(Change detection data)
· · · · · · ·

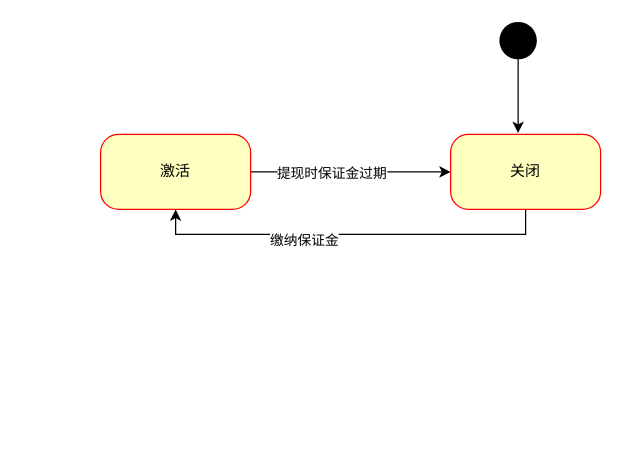
Above: Untitled Diagram.drawio in jobop/advanced-java (draw.io), before the change. Source tidied: cells renumbered, new cells numbered last; positions are measured from the earlier drawing's top-left corner, leaving out a move shared by most shapes. Both pictures are drawn from the tidied source at 125%, with x=0, y=0 at pixel (100, 21).
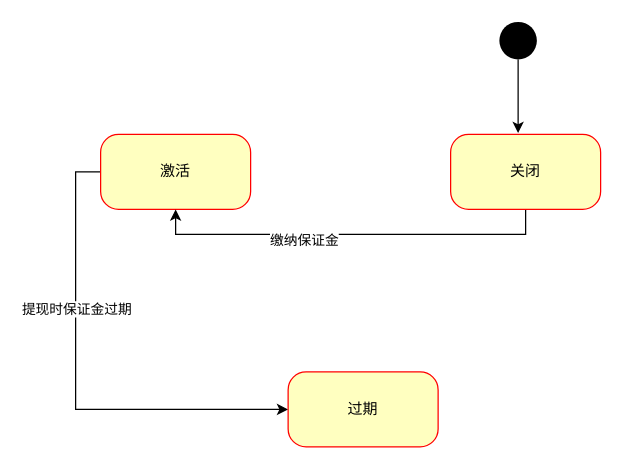
The same page after the edit.

Change to the diagram source:
```diff
@@
 <mxGraphModel background="#ffffff">
   <root>
     <mxCell id="0" />
     <mxCell id="1" parent="0" />
-    <mxCell id="2" style="edgeStyle=orthogonalEdgeStyle;rounded=0;jettySize=auto;html=1;" parent="1" edge="1" source="4" target="7">
-      <mxGeometry relative="1" as="geometry" />
-    </mxCell>
+    <mxCell id="10" style="edgeStyle=orthogonalEdgeStyle;rounded=0;jettySize=auto;html=1;exitX=0;exitY=0.5;exitDx=0;exitDy=0;entryX=0;entryY=0.5;entryDx=0;entryDy=0;" parent="1" edge="1" source="4" target="11">
+      <mxGeometry relative="1" as="geometry" />
+    </mxCell>
-    <mxCell id="3" value="提现时保证金过期" style="edgeLabel;html=1;align=center;verticalAlign=middle;" parent="2" vertex="1">
-      <mxGeometry x="-0.2" relative="1" as="geometry" />
+    <mxCell id="3" value="提现时保证金过期" style="edgeLabel;html=1;align=center;verticalAlign=middle;" parent="10" vertex="1">
+      <mxGeometry x="-0.32" relative="1" as="geometry" />
     </mxCell>
     <mxCell id="4" value="激活" style="rounded=1;whiteSpace=wrap;html=1;arcSize=24;fillColor=#ffffc0;strokeColor=#ff0000;shadow=0;comic=0;labelBackgroundColor=none;fontFamily=Verdana;fontSize=12;fontColor=#000000;align=center;" parent="1" vertex="1">
       <mxGeometry y="90" width="120" height="60" as="geometry" />
     </mxCell>
     <mxCell id="5" style="edgeStyle=orthogonalEdgeStyle;rounded=0;jettySize=auto;html=1;exitX=0.5;exitY=1;exitDx=0;exitDy=0;entryX=0.5;entryY=1;entryDx=0;entryDy=0;" parent="1" edge="1" source="7" target="4">
       <mxGeometry relative="1" as="geometry" />
     </mxCell>
     <mxCell id="6" value="缴纳保证金" style="edgeLabel;html=1;align=center;verticalAlign=middle;" parent="5" vertex="1">
       <mxGeometry x="0.24" y="4" relative="1" as="geometry" />
     </mxCell>
     <mxCell id="7" value="关闭" style="rounded=1;whiteSpace=wrap;html=1;arcSize=24;fillColor=#ffffc0;strokeColor=#ff0000;shadow=0;comic=0;labelBackgroundColor=none;fontFamily=Verdana;fontSize=12;fontColor=#000000;align=center;" parent="1" vertex="1">
       <mxGeometry x="280" y="90" width="120" height="60" as="geometry" />
     </mxCell>
     <mxCell id="8" style="edgeStyle=orthogonalEdgeStyle;rounded=0;jettySize=auto;html=1;exitX=0.5;exitY=1;exitDx=0;exitDy=0;entryX=0.45;entryY=-0.017;entryDx=0;entryDy=0;entryPerimeter=0;" parent="1" edge="1" source="9" target="7">
       <mxGeometry relative="1" as="geometry" />
     </mxCell>
     <mxCell id="9" style="ellipse;fillColor=#000000;strokeColor=none;" parent="1" vertex="1">
       <mxGeometry x="319" width="30" height="30" as="geometry" />
     </mxCell>
+    <mxCell id="11" value="过期" style="rounded=1;whiteSpace=wrap;html=1;arcSize=24;fillColor=#ffffc0;strokeColor=#ff0000;shadow=0;comic=0;labelBackgroundColor=none;fontFamily=Verdana;fontSize=12;fontColor=#000000;align=center;" parent="1" vertex="1">
+      <mxGeometry x="150" y="280" width="120" height="60" as="geometry" />
+    </mxCell>
   </root>
 </mxGraphModel>
```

· · · · · · ·

◆ **What to do**: Please restate the entries word for word. Skip the pictures.

◆ **Answer section**:
Above: Untitled Diagram.drawio in jobop/advanced-java (draw.io), before the change. Source tidied: cells renumbered, new cells numbered last; positions are measured from the earlier drawing's top-left corner, leaving out a move shared by most shapes. Both pictures are drawn from the tidied source at 125%, with x=0, y=0 at pixel (100, 21).
The same page after the edit.

Change to the diagram source:
```diff
@@
 <mxGraphModel background="#ffffff">
   <root>
     <mxCell id="0" />
     <mxCell id="1" parent="0" />
-    <mxCell id="2" style="edgeStyle=orthogonalEdgeStyle;rounded=0;jettySize=auto;html=1;" parent="1" edge="1" source="4" target="7">
-      <mxGeometry relative="1" as="geometry" />
-    </mxCell>
+    <mxCell id="10" style="edgeStyle=orthogonalEdgeStyle;rounded=0;jettySize=auto;html=1;exitX=0;exitY=0.5;exitDx=0;exitDy=0;entryX=0;entryY=0.5;entryDx=0;entryDy=0;" parent="1" edge="1" source="4" target="11">
+      <mxGeometry relative="1" as="geometry" />
+    </mxCell>
-    <mxCell id="3" value="提现时保证金过期" style="edgeLabel;html=1;align=center;verticalAlign=middle;" parent="2" vertex="1">
-      <mxGeometry x="-0.2" relative="1" as="geometry" />
+    <mxCell id="3" value="提现时保证金过期" style="edgeLabel;html=1;align=center;verticalAlign=middle;" parent="10" vertex="1">
+      <mxGeometry x="-0.32" relative="1" as="geometry" />
     </mxCell>
     <mxCell id="4" value="激活" style="rounded=1;whiteSpace=wrap;html=1;arcSize=24;fillColor=#ffffc0;strokeColor=#ff0000;shadow=0;comic=0;labelBackgroundColor=none;fontFamily=Verdana;fontSize=12;fontColor=#000000;align=center;" parent="1" vertex="1">
       <mxGeometry y="90" width="120" height="60" as="geometry" />
     </mxCell>
     <mxCell id="5" style="edgeStyle=orthogonalEdgeStyle;rounded=0;jettySize=auto;html=1;exitX=0.5;exitY=1;exitDx=0;exitDy=0;entryX=0.5;entryY=1;entryDx=0;entryDy=0;" parent="1" edge="1" source="7" target="4">
       <mxGeometry relative="1" as="geometry" />
     </mxCell>
     <mxCell id="6" value="缴纳保证金" style="edgeLabel;html=1;align=center;verticalAlign=middle;" parent="5" vertex="1">
       <mxGeometry x="0.24" y="4" relative="1" as="geometry" />
     </mxCell>
     <mxCell id="7" value="关闭" style="rounded=1;whiteSpace=wrap;html=1;arcSize=24;fillColor=#ffffc0;strokeColor=#ff0000;shadow=0;comic=0;labelBackgroundColor=none;fontFamily=Verdana;fontSize=12;fontColor=#000000;align=center;" parent="1" vertex="1">
       <mxGeometry x="280" y="90" width="120" height="60" as="geometry" />
     </mxCell>
     <mxCell id="8" style="edgeStyle=orthogonalEdgeStyle;rounded=0;jettySize=auto;html=1;exitX=0.5;exitY=1;exitDx=0;exitDy=0;entryX=0.45;entryY=-0.017;entryDx=0;entryDy=0;entryPerimeter=0;" parent="1" edge="1" source="9" target="7">
       <mxGeometry relative="1" as="geometry" />
     </mxCell>
     <mxCell id="9" style="ellipse;fillColor=#000000;strokeColor=none;" parent="1" vertex="1">
       <mxGeometry x="319" width="30" height="30" as="geometry" />
     </mxCell>
+    <mxCell id="11" value="过期" style="rounded=1;whiteSpace=wrap;html=1;arcSize=24;fillColor=#ffffc0;strokeColor=#ff0000;shadow=0;comic=0;labelBackgroundColor=none;fontFamily=Verdana;fontSize=12;fontColor=#000000;align=center;" parent="1" vertex="1">
+      <mxGeometry x="150" y="280" width="120" height="60" as="geometry" />
+    </mxCell>
   </root>
 </mxGraphModel>
```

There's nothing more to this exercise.